Say how many of the lines below include the word "button", and write nothing else.

*** Begin section ***

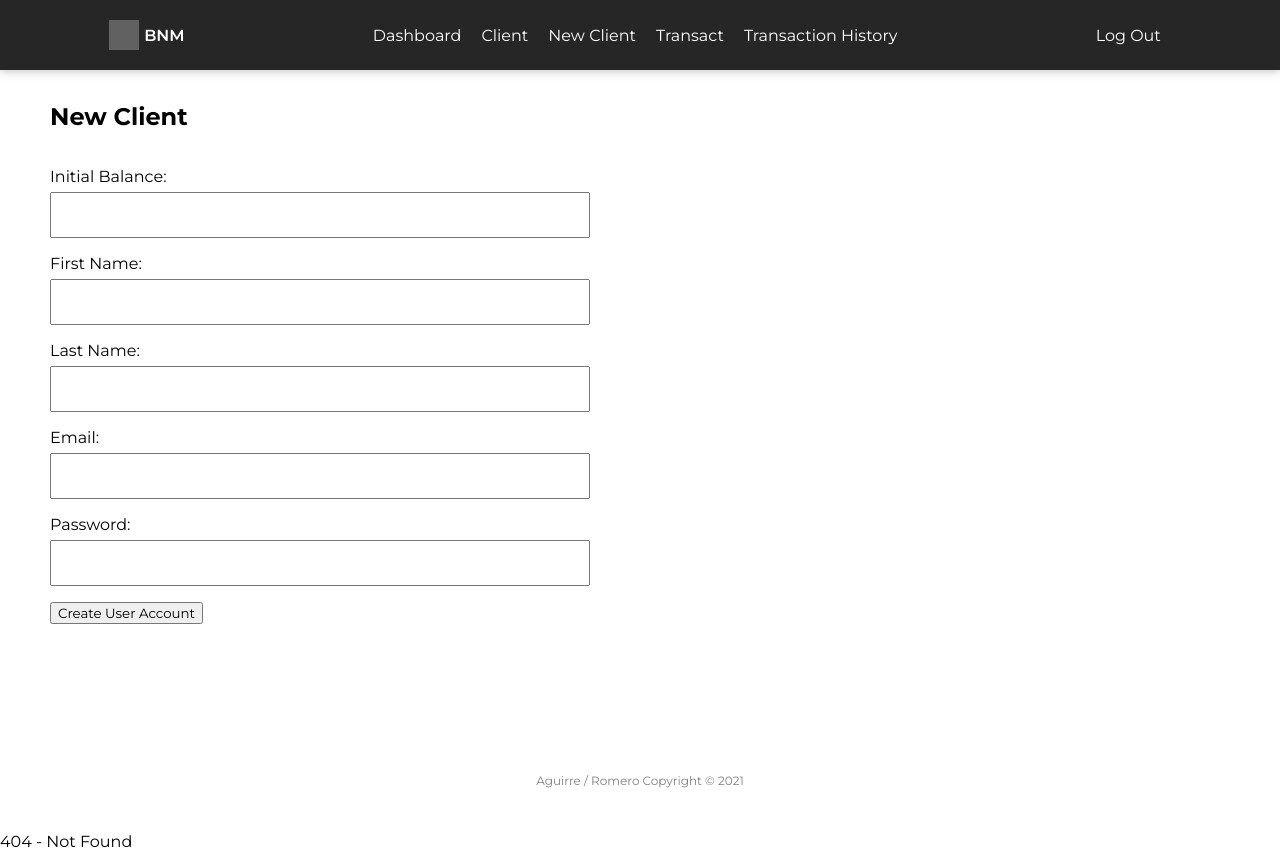
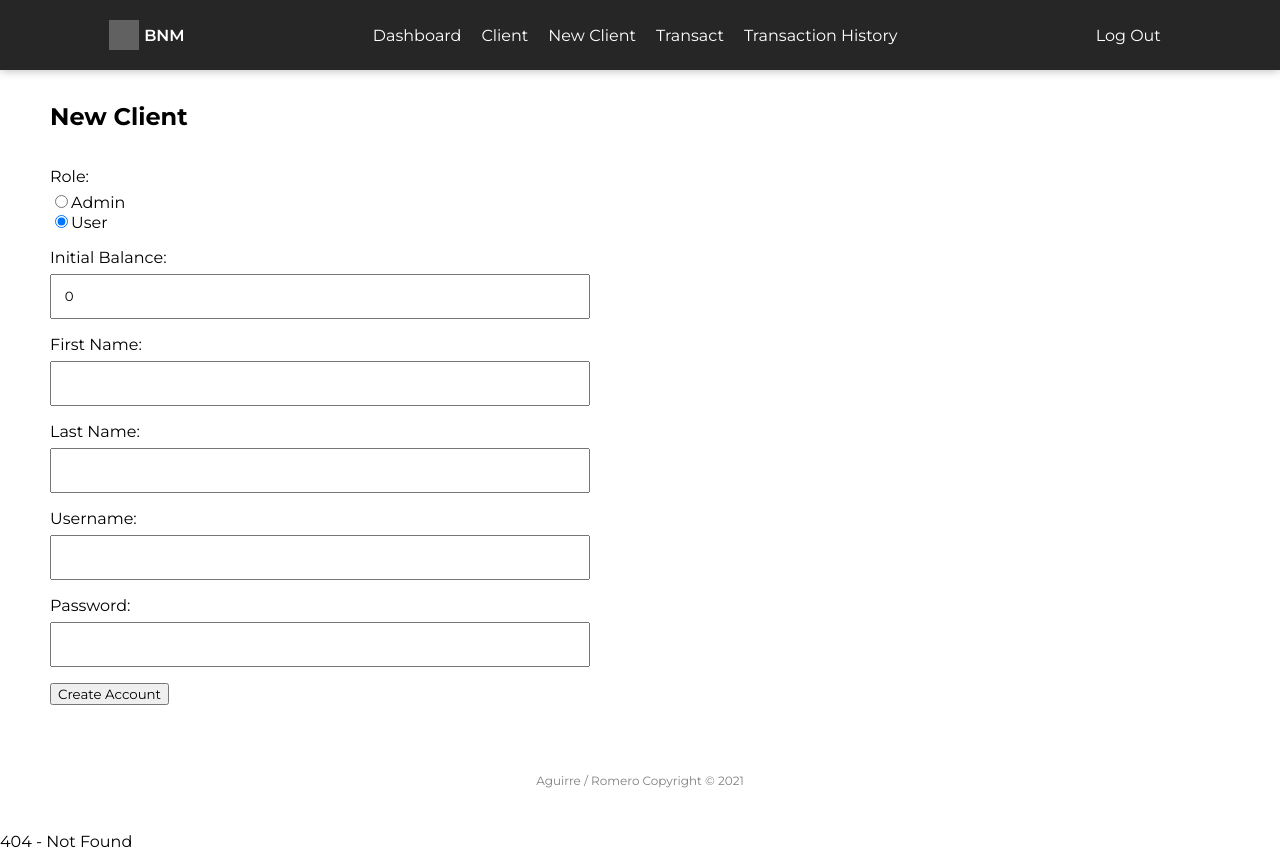
Before and after one commit to neintanuki/avion-banking-app, a React (Create React App) app: page /new-client in a window 1280 px wide. Built offline with nearby package versions, Linux system fonts and the light colour scheme; grey boxes are pictures that could not be loaded; the HTML template or start-up script is replaced by a standard one.

Commit message:
added new client feature

```diff
--- a/src/App.js
+++ b/src/App.js
@@ -47,7 +47,7 @@ function App() {
         <Routes>
           <Route path="/" element={<Dashboard />} />
           <Route path="/client" element={<Client />} />
-          <Route path="/new-client" element={<NewClient isSignedIn={isSignedIn} usersDB={usersDB} />} />
+          <Route path="/new-client" element={<NewClient isSignedIn={isSignedIn} users={usersDB} onUsers={setUsersDB} />} />
           <Route path="/transact" element={<Transact />} />
           <Route path="/transaction-history" element={<TransactionHistory />} />
         </Routes>
--- a/src/pages/NewClient.js
+++ b/src/pages/NewClient.js
@@ -1,25 +1,82 @@
 import React, { useEffect, useState } from "react";
 
 // NEW CLIENT
-export default function NewClient({ isSignedIn, usersDB }) {
+export default function NewClient({ isSignedIn, users, onUsers }) {
+  const [isAdmin, setIsAdmin] = useState(false);
   const [initialBalance, setInitialBalance] = useState(0);
   const [firstName, setFirstName] = useState('');
   const [lastName, setLastName] = useState('');
-  const [email, setEmail] = useState('');
+  const [username, setUsername] = useState('');
   const [password, setPassword] = useState('');
+
+  function clearStates() {
+    setInitialBalance(0);
+    setFirstName('');
+    setLastName('');
+    setUsername('');
+    setPassword('');
+  }
+
+  function validateInput(val, type, setState) {
+    switch (type) {
+      case "text":
+        if (val.length) {
+          // if val is not an empty String
+          val = val.toLowerCase();
+        }
+
+        if (!val.match(/[\s]/g)) {
+          setState(val);
+        }
+        break;
+      case "name":
+        if (!val.match(/[0-9|\W]/g)) {
+          val = val.replace(/\s{2}/g, " ").toLowerCase().split(" ");
+
+          for (let i = 0; i < val.length; i++) {
+            val[i] = val[i].charAt(0).toUpperCase() + val[i].substring(1)
+          }
+
+          setState(val.join(" "))
+
+        }
+        break;
+      case "num":
+        const min = 0;
+        const max = 1000000;
+
+        if (val.match(/[^A-Z|^a-z]/g) || !val.length) {
+          val = Number(val);
+          if (val >= min && val <= max) {
+            setState(val);
+          }
+        }
+        break;
+      default:
+        setState(val);
+    }
+  }
 
   function createUserAccount(e) {
     e.preventDefault();
 
     if (isSignedIn) {
-      const users = [...usersDB];
-      users.push({
+      if (isAdmin) {
+        onUsers([...users, {
+          username,
+          password,
+          isAdmin
+        }])
+      } else {
+        onUsers([...users, {
           initialBalance,
           firstName,
           lastName,
-        email,
-        password
-      })
+          username,
+          password,
+          isAdmin
+        }])
+      }
 
       localStorage.setItem('avion-banking-app', JSON.stringify({
         isSignedIn,
@@ -27,35 +84,63 @@ export default function NewClient({ isSignedIn, usersDB }) {
       }))
     }
 
+    clearStates();
+  }
+
+  function toggleRole(e) {
+    setIsAdmin(JSON.parse(e.target.value));
+
+    clearStates()
   }
 
   return (
     <div className="component-wrapper">
       <div className="newclient">
         <h2>New Client</h2>
-        <form action="#">
+        <form action="#" onSubmit={createUserAccount}>
+          <div className="form-control">
+            <label className="form-label">Role:</label>
+            <div className="radio">
+              <label>
+                <input type="radio" name="role" value="true" checked={true === isAdmin} onChange={toggleRole} />
+                Admin
+              </label>
+            </div>
+            <div className="radio">
+              <label>
+                <input type="radio" name="role" value="false" checked={false === isAdmin} onChange={toggleRole}/>
+                User
+              </label>
+
+            </div>
+          </div>
+
+          { !isAdmin &&
+            <>
             <div className="form-control">
               <label className="form-label">Initial Balance:</label>
-            <input type="number" className="form-input" onChange={e => {setInitialBalance(e.target.value)}}/>
+              <input type="text" className="form-input" value={initialBalance} min="0" max="1000000" onChange={e => {validateInput(e.target.value, "num", setInitialBalance)}} required/>
             </div>
             <div className="form-control">
               <label className="form-label">First Name:</label>
-            <input type="text" className="form-input" onChange={e => {setFirstName(e.target.value)}}/>
+              <input type="text" className="form-input" value={firstName} onChange={e => {validateInput(e.target.value, "name", setFirstName)}} required/>
             </div>
             <div className="form-control">
               <label className="form-label">Last Name:</label>
-            <input type="text" className="form-input" onChange={e => {setLastName(e.target.value)}}/>
+              <input type="text" className="form-input" value={lastName} onChange={e => {validateInput(e.target.value, "name", setLastName)}} required/>
             </div>
+            </>
+          }
           <div className="form-control">
-            <label className="form-label">Email:</label>
-            <input type="email" className="form-input" onChange={e => {setEmail(e.target.value)}}/>
+            <label className="form-label">Username:</label>
+            <input type="text" className="form-input" value={username} onChange={e => {validateInput(e.target.value, "text", setUsername)}} required/>
           </div>
           <div className="form-control">
             <label className="form-label">Password:</label>
-            <input type="password" className="form-input" onChange={e => {setPassword(e.target.value)}}/>
+            <input type="password" className="form-input" value={password} onChange={e => {setPassword(e.target.value)}} required/>
           </div>
 
-          <button className="btn-submit" onClick={createUserAccount}>Create User Account</button>
+          <button className="btn-submit">Create Account</button>
         </form>
       </div>
 
```
Lines whose indentation alone changed are shown as unchanged.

*** End section ***

Task response
2